ENTRIES PROVIDED:
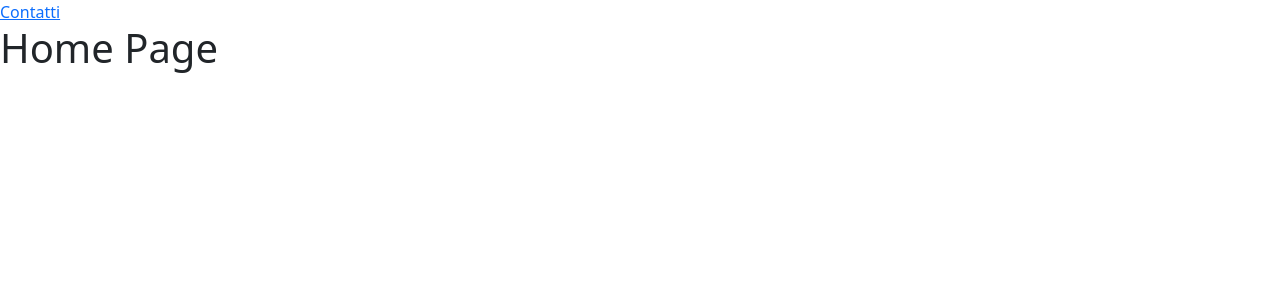
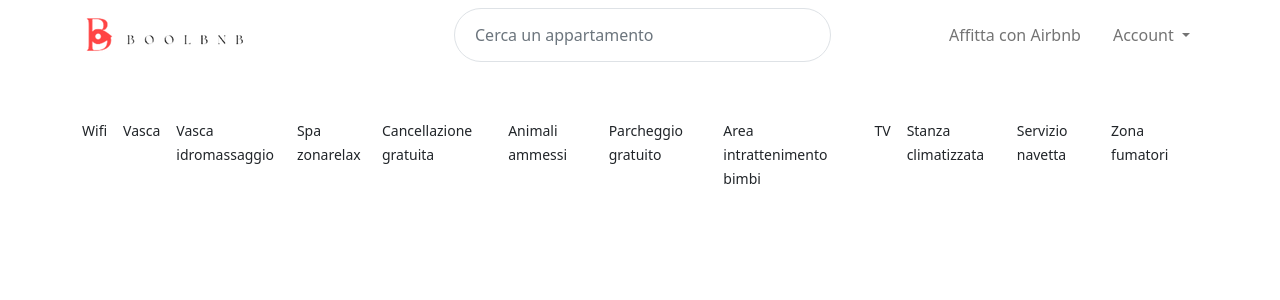
Before and after one commit to Spong3ibob/BoolBNB_FrontOffice, a Vue app: page / in a window 1280 px wide. Shown: the top 300 px of the page. Built offline with nearby package versions, Linux system fonts and the light colour scheme.

Commit message:
bozza header da modificare

```diff
--- a/src/components/AppHeader.vue
+++ b/src/components/AppHeader.vue
@@ -1,13 +1,65 @@
+<script>
+export default {
+  name: "AppHeader",
+  data() {
+    return {
+      services: [
+            'Wifi',
+            'Vasca',
+            'Vasca idromassaggio',
+            'Spa zonarelax',
+            'Cancellazione gratuita',
+            'Animali ammessi',
+            'Parcheggio gratuito',
+            'Area intrattenimento bimbi',
+            'TV',
+            'Stanza climatizzata',
+            'Servizio navetta',
+            'Zona fumatori',
+      ]
+    }
+  }
+}
+</script>
+
 <template>
-  <div>
-    <router-link :to="{ name: 'contact-us' }">Contatti</router-link>
+  <nav class="navbar navbar-light navbar-expand-md bg-faded justify-content-center mb-5">
+    <div class="container">
+        <a href="/" class="navbar-brand d-flex w-50 me-auto"><img src="../assets/img/logoboolbnb-prova1.png" alt=""></a>
+        <button class="navbar-toggler" type="button">
+            <span class="navbar-toggler-icon"></span>
+        </button>
+        <div class="navbar-collapse collapse w-100">
+            <ul class="navbar-nav border rounded-pill w-100 p-2">
+              <form class="w-100">
+                <input type="search" class="form-control border-0" placeholder="Cerca un appartamento">
+              </form>
+            </ul>
+            <ul class="nav navbar-nav ms-auto w-100 justify-content-end">
+                <li class="nav-item">
+                    <a class="nav-link me-3" href="#">Affitta con Airbnb</a>
+                </li>
+                <li class="nav-item dropdown">
+                    <a class="nav-link dropdown-toggle" href="#">Account </a>
+                    <ul class="dropdown-menu dropdown-menu-right">
+                        <li><a class="dropdown-item" href="#">Registrati</a></li>
+                        <li>
+                            <hr class="dropdown-divider">
+                        </li>
+                        <li><a class="dropdown-item" href="#">Accedi</a></li>
+                    </ul>
+                </li>
+            </ul>
+        </div>
+    </div>
+  </nav>
+  <div class="container d-flex justify-content-center">
+    <div class="">
+      <ul class="d-flex list-unstyled">
+        <li class="me-3" v-for="service in services"><small>{{ service }}</small></li>
+      </ul>
+    </div>
   </div>
 </template>
 
-<script>
-export default {
-  name: "AppHeader",
-};
-</script>
-
 <style lang="scss" scoped></style>
--- a/src/pages/ContactUs.vue
+++ /dev/null
@@ -1,13 +0,0 @@
-<template>
-  <div>
-    <h1>Contatti</h1>
-  </div>
-</template>
-
-<script>
-export default {
-  name: "ContactUs",
-};
-</script>
-
-<style lang="scss" scoped></style>
--- a/src/pages/HomePage.vue
+++ b/src/pages/HomePage.vue
@@ -1,7 +1,4 @@
 <template>
-  <div>
-    <h1>Home Page</h1>
-  </div>
 </template>
 
 <script>
```
Also changed, not shown: src/assets/img/logoboolbnb-prova1.png (added).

WORK ORDER: Nothing but the records, copied exactly and stripped of pictures, should be returned.

EXERCISE ANSWER:
Before and after one commit to Spong3ibob/BoolBNB_FrontOffice, a Vue app: page / in a window 1280 px wide. Shown: the top 300 px of the page. Built offline with nearby package versions, Linux system fonts and the light colour scheme.

Commit message:
bozza header da modificare

```diff
--- a/src/components/AppHeader.vue
+++ b/src/components/AppHeader.vue
@@ -1,13 +1,65 @@
+<script>
+export default {
+  name: "AppHeader",
+  data() {
+    return {
+      services: [
+            'Wifi',
+            'Vasca',
+            'Vasca idromassaggio',
+            'Spa zonarelax',
+            'Cancellazione gratuita',
+            'Animali ammessi',
+            'Parcheggio gratuito',
+            'Area intrattenimento bimbi',
+            'TV',
+            'Stanza climatizzata',
+            'Servizio navetta',
+            'Zona fumatori',
+      ]
+    }
+  }
+}
+</script>
+
 <template>
-  <div>
-    <router-link :to="{ name: 'contact-us' }">Contatti</router-link>
+  <nav class="navbar navbar-light navbar-expand-md bg-faded justify-content-center mb-5">
+    <div class="container">
+        <a href="/" class="navbar-brand d-flex w-50 me-auto"><img src="../assets/img/logoboolbnb-prova1.png" alt=""></a>
+        <button class="navbar-toggler" type="button">
+            <span class="navbar-toggler-icon"></span>
+        </button>
+        <div class="navbar-collapse collapse w-100">
+            <ul class="navbar-nav border rounded-pill w-100 p-2">
+              <form class="w-100">
+                <input type="search" class="form-control border-0" placeholder="Cerca un appartamento">
+              </form>
+            </ul>
+            <ul class="nav navbar-nav ms-auto w-100 justify-content-end">
+                <li class="nav-item">
+                    <a class="nav-link me-3" href="#">Affitta con Airbnb</a>
+                </li>
+                <li class="nav-item dropdown">
+                    <a class="nav-link dropdown-toggle" href="#">Account </a>
+                    <ul class="dropdown-menu dropdown-menu-right">
+                        <li><a class="dropdown-item" href="#">Registrati</a></li>
+                        <li>
+                            <hr class="dropdown-divider">
+                        </li>
+                        <li><a class="dropdown-item" href="#">Accedi</a></li>
+                    </ul>
+                </li>
+            </ul>
+        </div>
+    </div>
+  </nav>
+  <div class="container d-flex justify-content-center">
+    <div class="">
+      <ul class="d-flex list-unstyled">
+        <li class="me-3" v-for="service in services"><small>{{ service }}</small></li>
+      </ul>
+    </div>
   </div>
 </template>
 
-<script>
-export default {
-  name: "AppHeader",
-};
-</script>
-
 <style lang="scss" scoped></style>
--- a/src/pages/ContactUs.vue
+++ /dev/null
@@ -1,13 +0,0 @@
-<template>
-  <div>
-    <h1>Contatti</h1>
-  </div>
-</template>
-
-<script>
-export default {
-  name: "ContactUs",
-};
-</script>
-
-<style lang="scss" scoped></style>
--- a/src/pages/HomePage.vue
+++ b/src/pages/HomePage.vue
@@ -1,7 +1,4 @@
 <template>
-  <div>
-    <h1>Home Page</h1>
-  </div>
 </template>
 
 <script>
```
Also changed, not shown: src/assets/img/logoboolbnb-prova1.png (added).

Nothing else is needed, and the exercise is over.